:: PROVIDED DATA ::
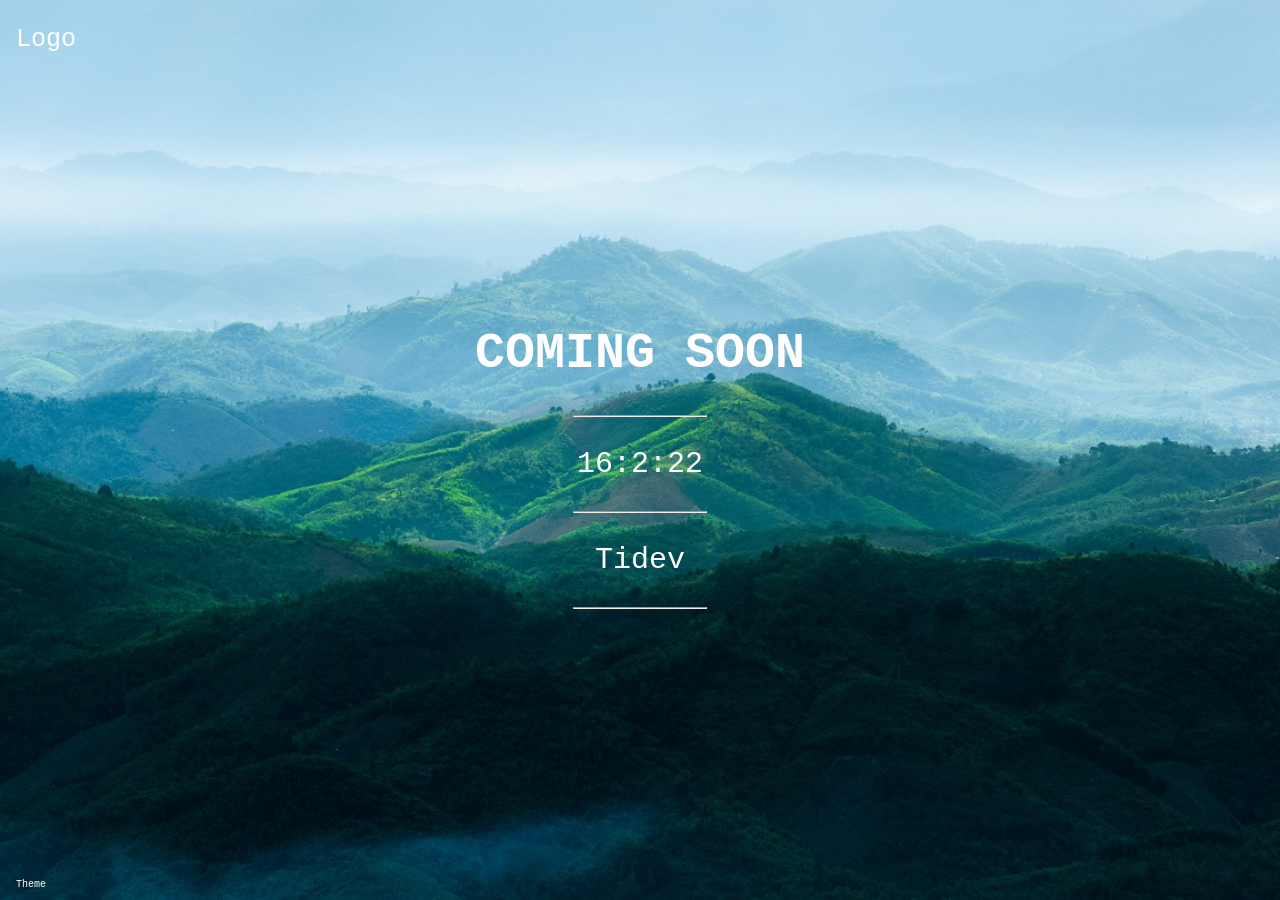
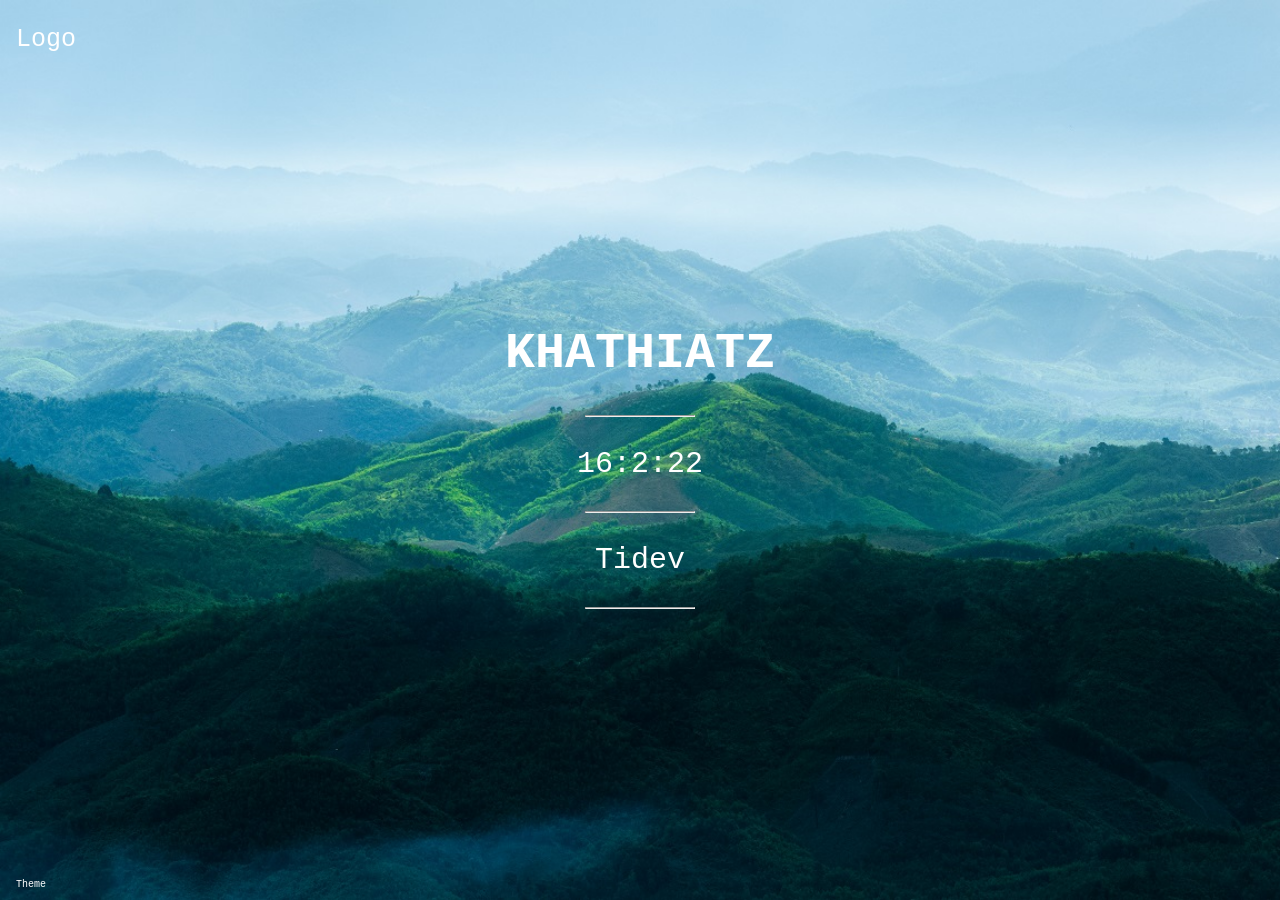
Before and after one commit to khathiatz/khathiatz.github.io, a Jekyll site: the page index.html, which Jekyll copies as it is, in a window 1280 px wide. Built offline with Jekyll 4.4.1, drawn with Linux system fonts in a browser that asks for light colours.

Commit message:
Update index.html

```diff
--- a/index.html
+++ b/index.html
@@ -74,7 +74,7 @@ a:active {
     <p>Logo</p>
   </div>
   <div class="middle">
-    <h1>COMING SOON</h1>
+    <h1>KHATHIATZ</h1>
     <!--
     <hr>
     <p id="clock_countdown" style="font-size:30px"></p>
```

:: WHAT YOU NEED TO DO ::
Return the entries above exactly as they appear. Pictures should not be copied.

:: THE ANSWER ::
Before and after one commit to khathiatz/khathiatz.github.io, a Jekyll site: the page index.html, which Jekyll copies as it is, in a window 1280 px wide. Built offline with Jekyll 4.4.1, drawn with Linux system fonts in a browser that asks for light colours.

Commit message:
Update index.html

```diff
--- a/index.html
+++ b/index.html
@@ -74,7 +74,7 @@ a:active {
     <p>Logo</p>
   </div>
   <div class="middle">
-    <h1>COMING SOON</h1>
+    <h1>KHATHIATZ</h1>
     <!--
     <hr>
     <p id="clock_countdown" style="font-size:30px"></p>
```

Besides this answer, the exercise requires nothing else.